START RECORDS SUPPLIED

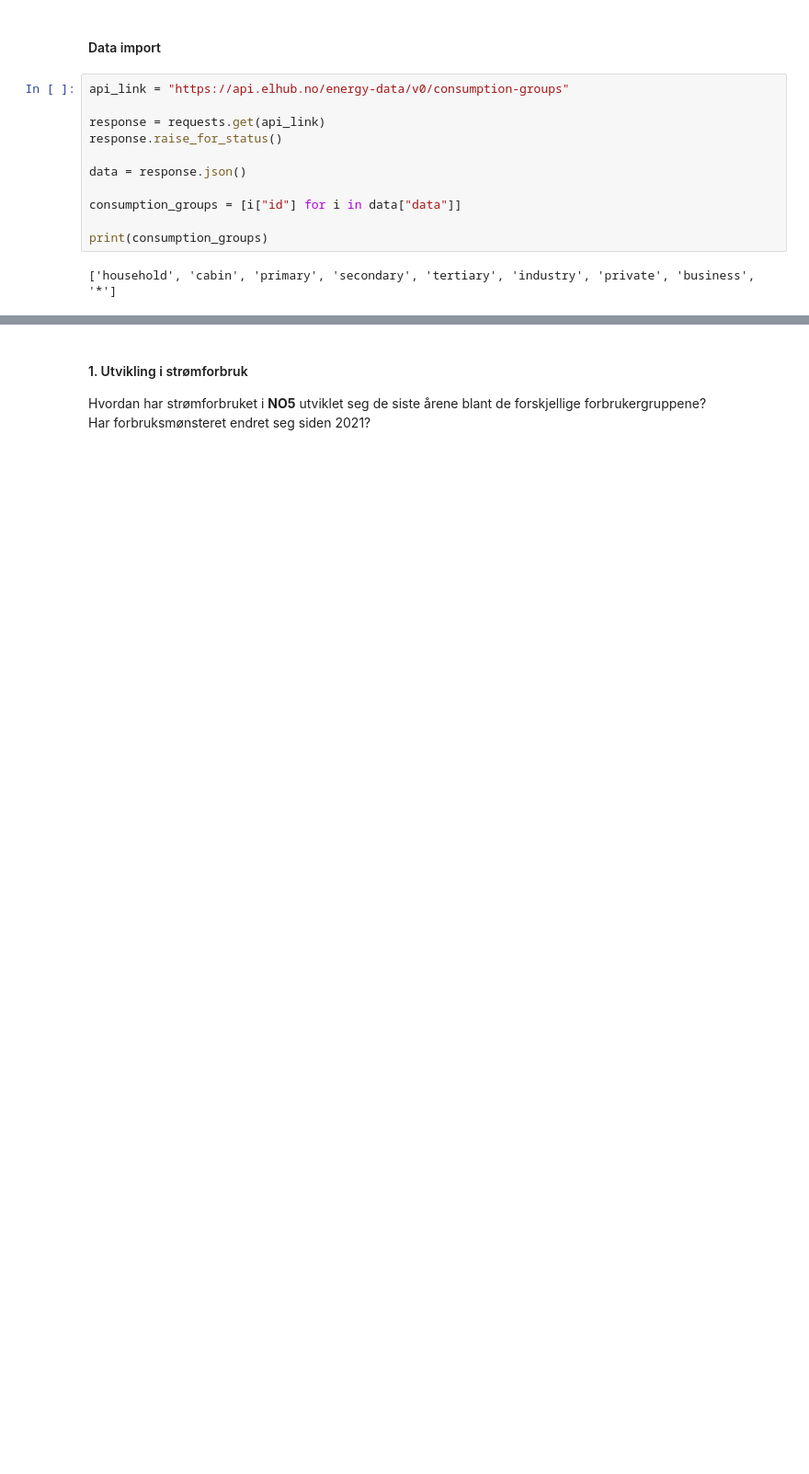
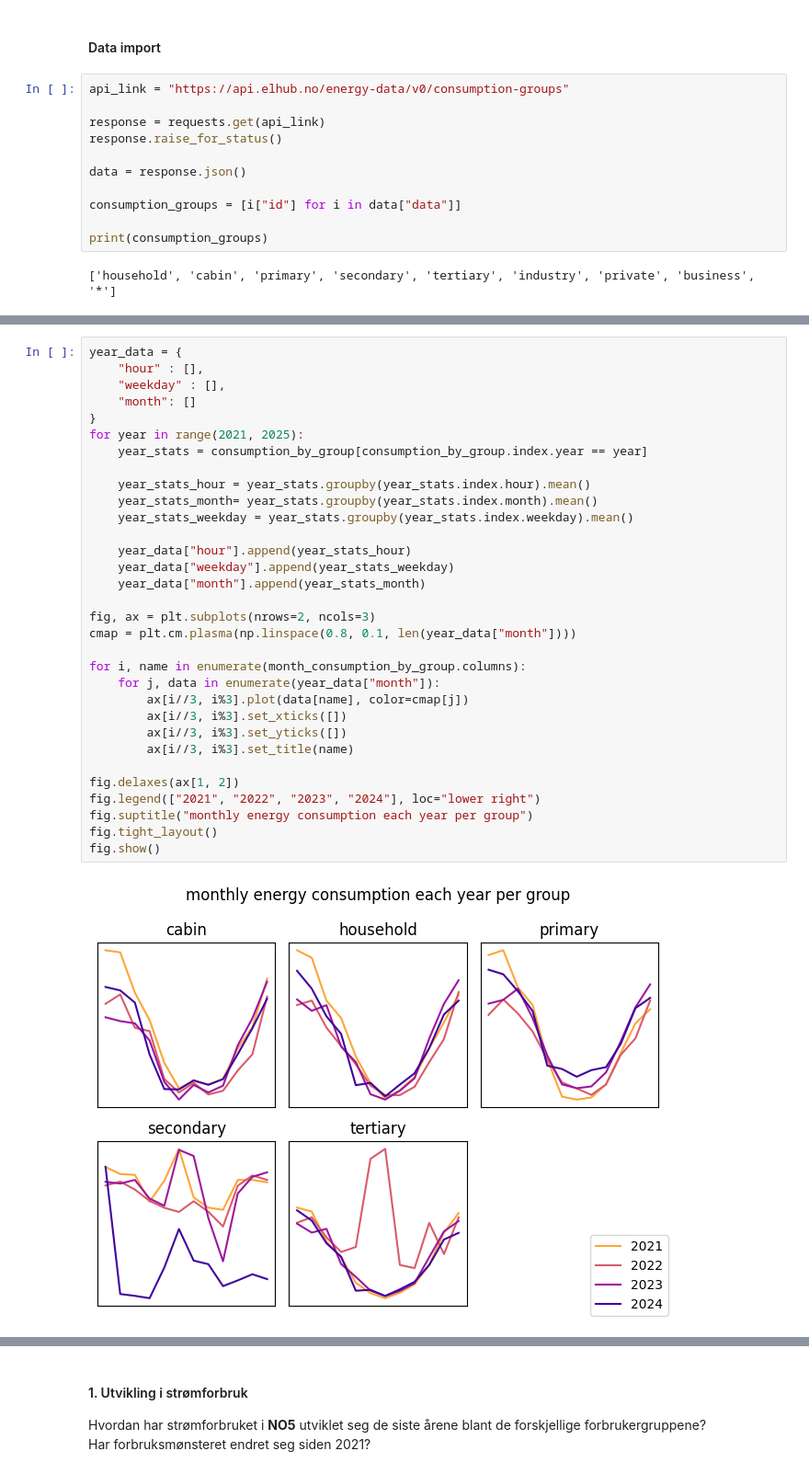
Before and after one commit to tobbensol/eviny-case, a Jupyter notebook: notebooks/Question1.ipynb, the cells around one changed output, grey strips where cells are left out. Shown at 92% size. Saved outputs shown, nothing was run; the diff lists cells and outputs as text; blank space fills up the shorter version.

```diff
--- a/notebooks/Question1.ipynb
+++ b/notebooks/Question1.ipynb
@@ -65 +116,35 @@ consumption_by_group = consumption_df.pivot_table(
+# %%
+year_data = {
+    "hour" : [],
+    "weekday" : [],
+    "month": []
+}
+for year in range(2021, 2025):
+    year_stats = consumption_by_group[consumption_by_group.index.year == year]
+
+    year_stats_hour = year_stats.groupby(year_stats.index.hour).mean()
+    year_stats_month= year_stats.groupby(year_stats.index.month).mean()
+    year_stats_weekday = year_stats.groupby(year_stats.index.weekday).mean()
+
+    year_data["hour"].append(year_stats_hour)
+    year_data["weekday"].append(year_stats_weekday)
+    year_data["month"].append(year_stats_month)
+
+fig, ax = plt.subplots(nrows=2, ncols=3)
+cmap = plt.cm.plasma(np.linspace(0.8, 0.1, len(year_data["month"])))
+
+for i, name in enumerate(month_consumption_by_group.columns):
+    for j, data in enumerate(year_data["month"]):
+        ax[i//3, i%3].plot(data[name], color=cmap[j])
+        ax[i//3, i%3].set_xticks([])
+        ax[i//3, i%3].set_yticks([])
+        ax[i//3, i%3].set_title(name)
+
+fig.delaxes(ax[1, 2])
+fig.legend(["2021", "2022", "2023", "2024"], loc="lower right")
+fig.suptitle("monthly energy consumption each year per group")
+fig.tight_layout()
+fig.show()
+# %% [output]
+[figure, added]
 # %%
```
Also changed, not shown: parts of 8 cells of this notebook.
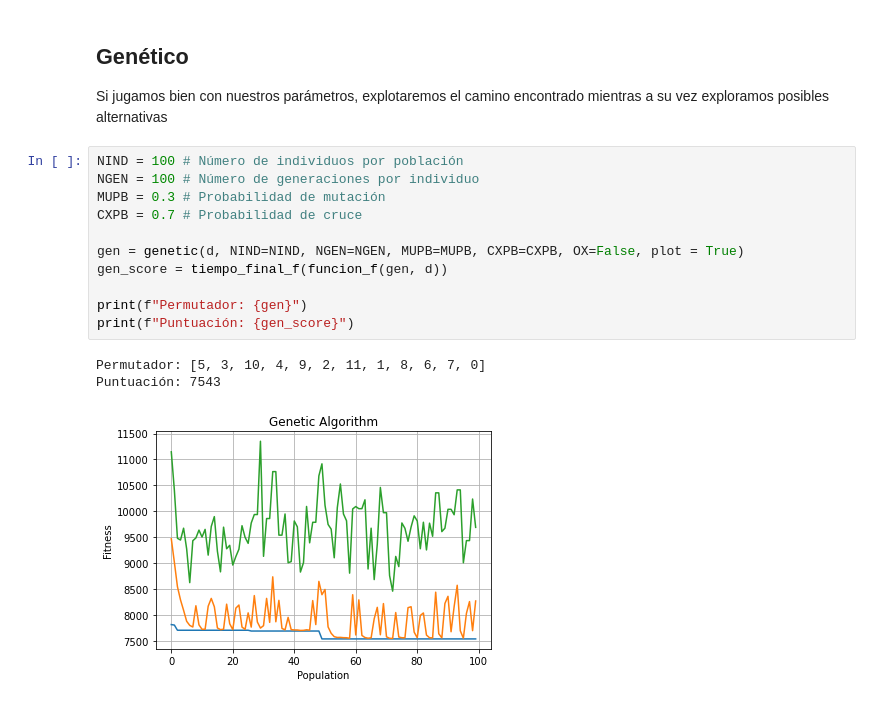
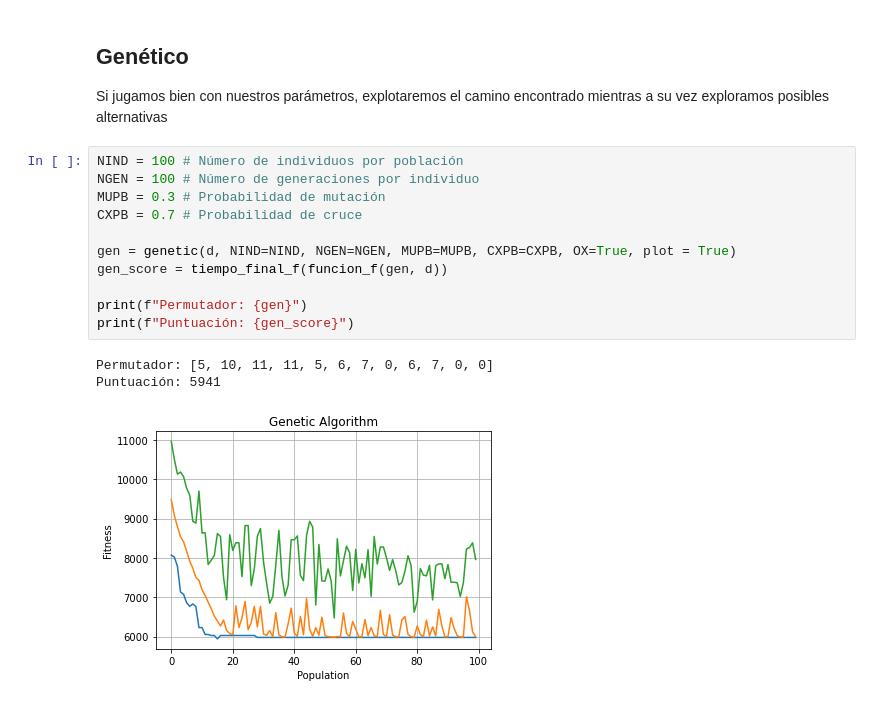
Before and after one commit to PabloSimonSainz/FlowShop, a Jupyter notebook: src/practica02.ipynb, the cells around one changed output. Cells and saved outputs as stored; diff of their text form.

```diff
--- a/src/practica02.ipynb
+++ b/src/practica02.ipynb
@@ -139,15 +139,15 @@ Si jugamos bien con nuestros parámetros, explotaremos el camino encontrado mien
 # %%
 NIND = 100 # Número de individuos por población
 NGEN = 100 # Número de generaciones por individuo
 MUPB = 0.3 # Probabilidad de mutación
 CXPB = 0.7 # Probabilidad de cruce
 
-gen = genetic(d, NIND=NIND, NGEN=NGEN, MUPB=MUPB, CXPB=CXPB, OX=False, plot = True)
+gen = genetic(d, NIND=NIND, NGEN=NGEN, MUPB=MUPB, CXPB=CXPB, OX=True, plot = True)
 gen_score = tiempo_final_f(funcion_f(gen, d))
 
 print(f"Permutador: {gen}")
 print(f"Puntuación: {gen_score}")
 # %% [output]
-Permutador: [5, 3, 10, 4, 9, 2, 11, 1, 8, 6, 7, 0]
-Puntuación: 7543
+Permutador: [5, 10, 11, 11, 5, 6, 7, 0, 6, 7, 0, 0]
+Puntuación: 5941
-[figure, old version]
+[figure, new version]
```
Also changed, not shown: parts of 7 cells of this notebook, 1 other file.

END RECORDS SUPPLIED

TRY IT:
From the listing above, return each line with the word "output".

RESPONSE FOR THIS EXERCISE:
Before and after one commit to tobbensol/eviny-case, a Jupyter notebook: notebooks/Question1.ipynb, the cells around one changed output, grey strips where cells are left out. Shown at 92% size. Saved outputs shown, nothing was run; the diff lists cells and outputs as text; blank space fills up the shorter version.
+# %% [output]
Before and after one commit to PabloSimonSainz/FlowShop, a Jupyter notebook: src/practica02.ipynb, the cells around one changed output. Cells and saved outputs as stored; diff of their text form.
 # %% [output]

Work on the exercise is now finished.